It is good that Germany and China are engaged in dialogue, but it would be better if Europe were represented by one voice, says Matthias von Hein, head of DW's Chinese department.
Matthias von Hein
Much of politics is symbolism. And when half of the German cabinet travels to Beijing to meet with eight Chinese ministers to read out prepared declarations and sign one agreement after another, it is symbolic of how important each is to the other and how strong relations have become.
There were no surprises, no big news, no drama during these consultations - proof of the relationship's maturity. All in all, Chancellor Merkel's meeting with Chinese Prime Minister Wen Jiabao went according to plan.
It had been expected that China would carefully signal support for the euro - without making any clear concessions. China itself is suffering under the weak euro, as the beleaguered Europeans are spending less money on Chinese goods. But Europe is China's number-one export market. China also has the world's largest foreign currency reserves; it has over 3 trillion US dollars. Of that, 500 billion are in state mutual funds which could be used to buy Italian, Spanish or Greek government bonds. Nonetheless, it is more likely China will choose to go through the International Monetary Fund (IMF), should it want to invest more money in the euro. That would ensure less risk is involved and it would give China the option of demanding a political price: more say in the IMF.
This year marks the fourth decade of diplomatic ties between China and Germany. Since diplomatic relations started, the balance of world power has dramatically changed. Forty years ago, Mao Zedong was still the leader of China - a country which had been swallowed up by the chaos of his Cultural Revolution and was almost completely closed off to all other countries. Today, we live in an era of growing mutual dependencies. China is the world's second largest economic power and Germany's second largest trading partner outside of Europe. Nearly every political problem of international importance has a Chinese dimension.
Other than the euro crisis, there are the Syrian and Iranian conflicts as well as environmental issues. You don't have to love China - especially not its political class - but you have to talk with it.

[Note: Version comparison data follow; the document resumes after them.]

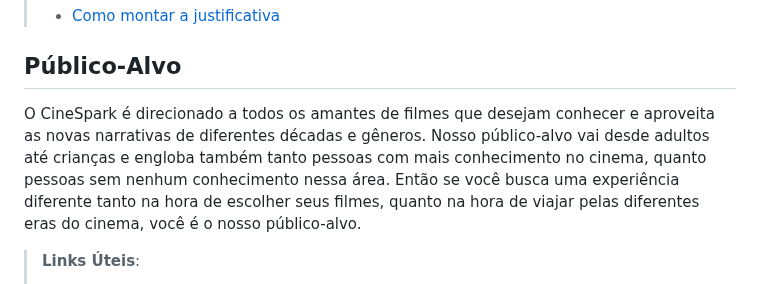
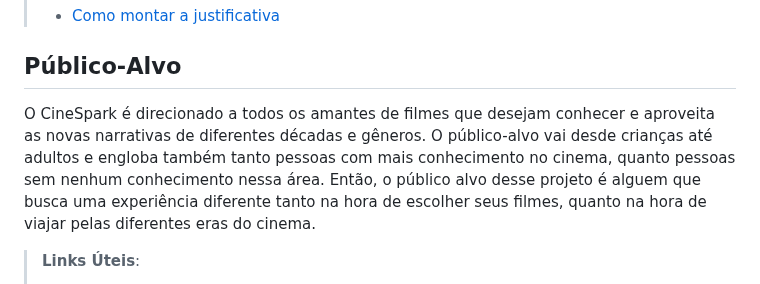
Before and after one commit to ICEI-PUC-Minas-PCO-SI/pco-si-2023-2-p1-tiaw-t1-g2-cinespark, a Markdown page: docs/context.md, the part around the change. Rendered like a GitHub page.

Commit message:
Update context.md
mudança do público-alvo

```diff
--- a/docs/context.md
+++ b/docs/context.md
@@ -30,7 +30,7 @@ A inspiração para a criação deste aplicativo veio de uma clara consciência
 
 ## Público-Alvo
 
-O CineSpark é direcionado a todos os amantes de filmes que desejam conhecer e aproveita as novas narrativas de diferentes décadas e gêneros. Nosso público-alvo vai desde adultos até crianças e engloba também tanto pessoas com mais conhecimento no cinema, quanto pessoas sem nenhum conhecimento nessa área. Então se você busca uma experiência diferente tanto na hora de escolher seus filmes, quanto na hora de viajar pelas diferentes eras do cinema, você é o nosso público-alvo.
+O CineSpark é direcionado a todos os amantes de filmes que desejam conhecer e aproveita as novas narrativas de diferentes décadas e gêneros. O público-alvo vai desde crianças até adultos e engloba também tanto pessoas com mais conhecimento no cinema, quanto pessoas sem nenhum conhecimento nessa área. Então, o público alvo desse projeto é alguem que  busca uma experiência diferente tanto na hora de escolher seus filmes, quanto na hora de viajar pelas diferentes eras do cinema.
 
 > **Links Úteis**:
 > - [Público-alvo](https://blog.hotmart.com/pt-br/publico-alvo/)
```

That is why it is a good thing that the German Chancellor met with China's next generation of politicians. China's Communist Party will change its leadership at its party convention which is expected to be held some time in autumn. The date has not yet been set but at least the list of participants has been written.
China is an important, yet difficult partner. That also means Germany has to show resolve in representing its own interests. Germany is an important voice. But unfortunately, it is just one in a choir of 28 European voices. If Europe wants to represent, protect and keep its interests in a changing world, its voices must unite. It is a compliment that China sees Germany as its key partner in Europe. But it must not be forgotten that Europe will only get anywhere as one.